SCOTUS deals another setback to Obama's effort to shield immigrants from deportation
The Supreme Court on Monday refused to reconsider its June ruling on President Barack Obama's executive actions on immigration, leaving in place its decision to block implementation of programs to defer the deportations of millions of undocumented immigrants.
Acting Solicitor General Ian Gershengorn filed a brief in July asking the court to reconsider the case once a ninth justice has been confirmed to fill the seat vacated by the late Justice Antonin Scalia, whose position on the bench has been empty since his death in February.
While Gershengorn noted that it's "exceedingly rare" for the court to rehear cases following a ruling, he argued that there was precedent for rehearing a case that was decided by a divided court.
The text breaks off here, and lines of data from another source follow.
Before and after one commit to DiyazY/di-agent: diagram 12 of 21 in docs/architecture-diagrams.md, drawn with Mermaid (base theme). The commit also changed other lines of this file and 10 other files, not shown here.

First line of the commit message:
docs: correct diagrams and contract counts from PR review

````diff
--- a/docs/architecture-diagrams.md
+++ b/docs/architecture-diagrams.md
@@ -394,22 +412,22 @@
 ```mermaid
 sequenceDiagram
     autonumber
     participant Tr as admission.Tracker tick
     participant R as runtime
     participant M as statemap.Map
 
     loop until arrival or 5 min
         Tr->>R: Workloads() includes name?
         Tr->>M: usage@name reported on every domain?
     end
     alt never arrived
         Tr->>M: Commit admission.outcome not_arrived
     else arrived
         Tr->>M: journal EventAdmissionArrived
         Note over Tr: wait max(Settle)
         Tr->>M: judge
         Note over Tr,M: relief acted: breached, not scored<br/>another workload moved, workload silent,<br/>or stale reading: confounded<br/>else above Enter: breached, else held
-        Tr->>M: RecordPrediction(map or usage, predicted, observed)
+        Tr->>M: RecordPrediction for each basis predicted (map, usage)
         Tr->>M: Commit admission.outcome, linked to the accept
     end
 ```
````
The court rejected that argument on Monday, dealing another blow to the administration's attempts to shield up to 4 million undocumented immigrants from deportation.
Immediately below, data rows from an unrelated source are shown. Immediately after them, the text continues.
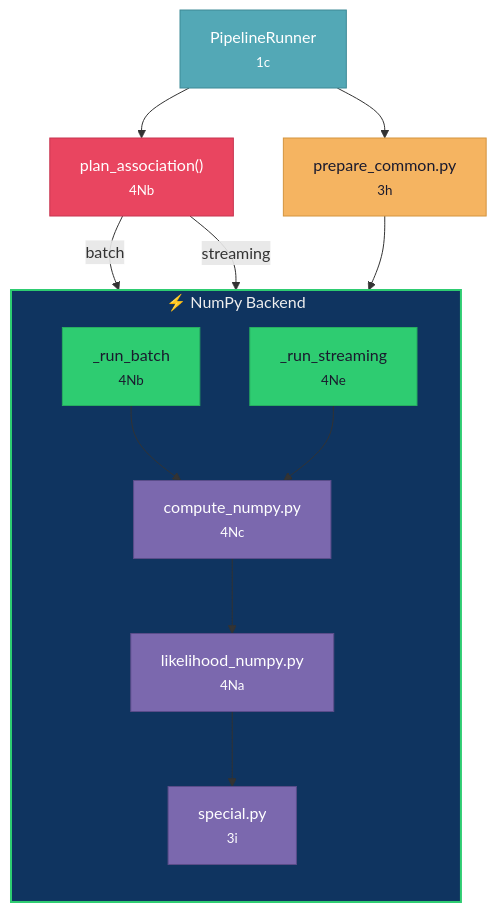
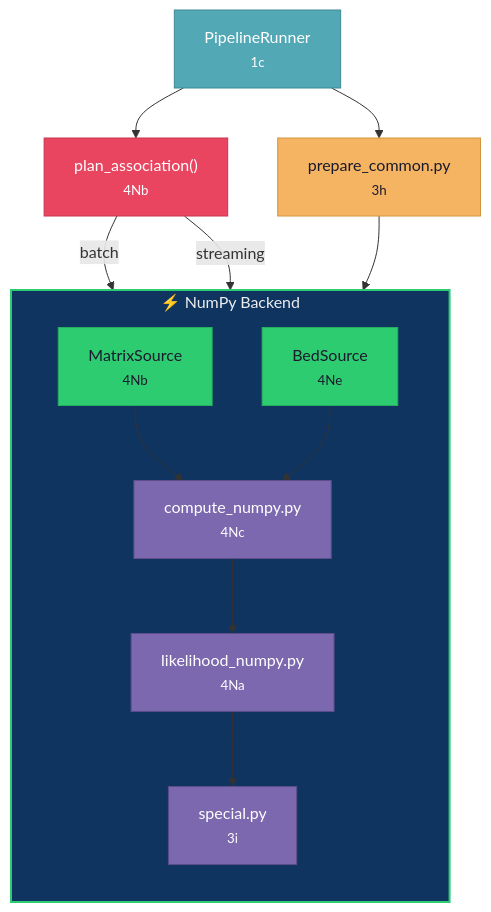
The fifth of 5 diagrams in docs/CODEMAP.md (michael-denyer/jamma), drawn with Mermaid before and after one commit. The commit also changed other lines of this file and 12 other files, not shown here.

````diff
--- a/docs/CODEMAP.md
+++ b/docs/CODEMAP.md
@@ -499,35 +500,35 @@
 ```mermaid
 flowchart TD
     PIPE["PipelineRunner<br/><small>1c</small>"]
     SEL["plan_association()<br/><small>4Nb</small>"]
     PREP["prepare_common.py<br/><small>3h</small>"]
 
     subgraph NP["⚡ NumPy Backend"]
         direction TB
-        BATCH["_run_batch<br/><small>4Nb</small>"]
-        STREAM["_run_streaming<br/><small>4Ne</small>"]
+        BATCH["MatrixSource<br/><small>4Nb</small>"]
+        STREAM["BedSource<br/><small>4Ne</small>"]
         CN["compute_numpy.py<br/><small>4Nc</small>"]
         LN["likelihood_numpy.py<br/><small>4Na</small>"]
         SP["special.py<br/><small>3i</small>"]
     end
 
     PIPE --> SEL
     SEL -->|batch| BATCH
     SEL -->|streaming| STREAM
     PIPE --> PREP
     PREP --> NP
     BATCH --> CN --> LN
     STREAM --> CN
     LN --> SP
 
     style NP fill:#0f3460,stroke:#2ecc71,color:#eee,stroke-width:2px
 
     style PIPE fill:#53a8b6,stroke:#3d8a96,color:#fff
     style SEL fill:#e94560,stroke:#c73550,color:#fff
     style PREP fill:#f5b461,stroke:#d4943f,color:#1a1a2e
     style BATCH fill:#2ecc71,stroke:#27ae60,color:#1a1a2e
     style STREAM fill:#2ecc71,stroke:#27ae60,color:#1a1a2e
     style CN fill:#7b68ae,stroke:#5a4d8a,color:#fff
     style LN fill:#7b68ae,stroke:#5a4d8a,color:#fff
     style SP fill:#7b68ae,stroke:#5a4d8a,color:#fff
 ```
````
The case, United States v. Texas, arose after 26 states sued the federal government in 2015 over the Obama administration's immigration plans, arguing they amounted to an unconstitutional power grab. A lower court ruled in favor of the states, blocking implementation of the programs and sending the case to the Supreme Court.
The court issued a one-sentence ruling in June saying they had deadlocked in a 4-4 tie between the court's liberal and conservative wings. The tie meant the lower court's ruling against the Obama administration's programs stood.
The seat left open by Scalia's death has been the subject of an intense political battle. Obama nominated Judge Merrick Garland to replace Scalia in March, but Senate Republicans have refused to hold hearings to consider his confirmation, arguing that the next president should appoint Scalia's successor.
The future of immigration policy will also largely be determined by the next president. Hillary Clinton has said she plans to make immigration reform a top priority in the first 100 days of her administration and would seek to revive the programs blocked by the Supreme Court. Donald Trump has said he will build a wall on the Mexican border and get Mexico to pay for it, while simultaneously rounding up and deporting the estimated 11 million undocumented immigrants living in the U.S.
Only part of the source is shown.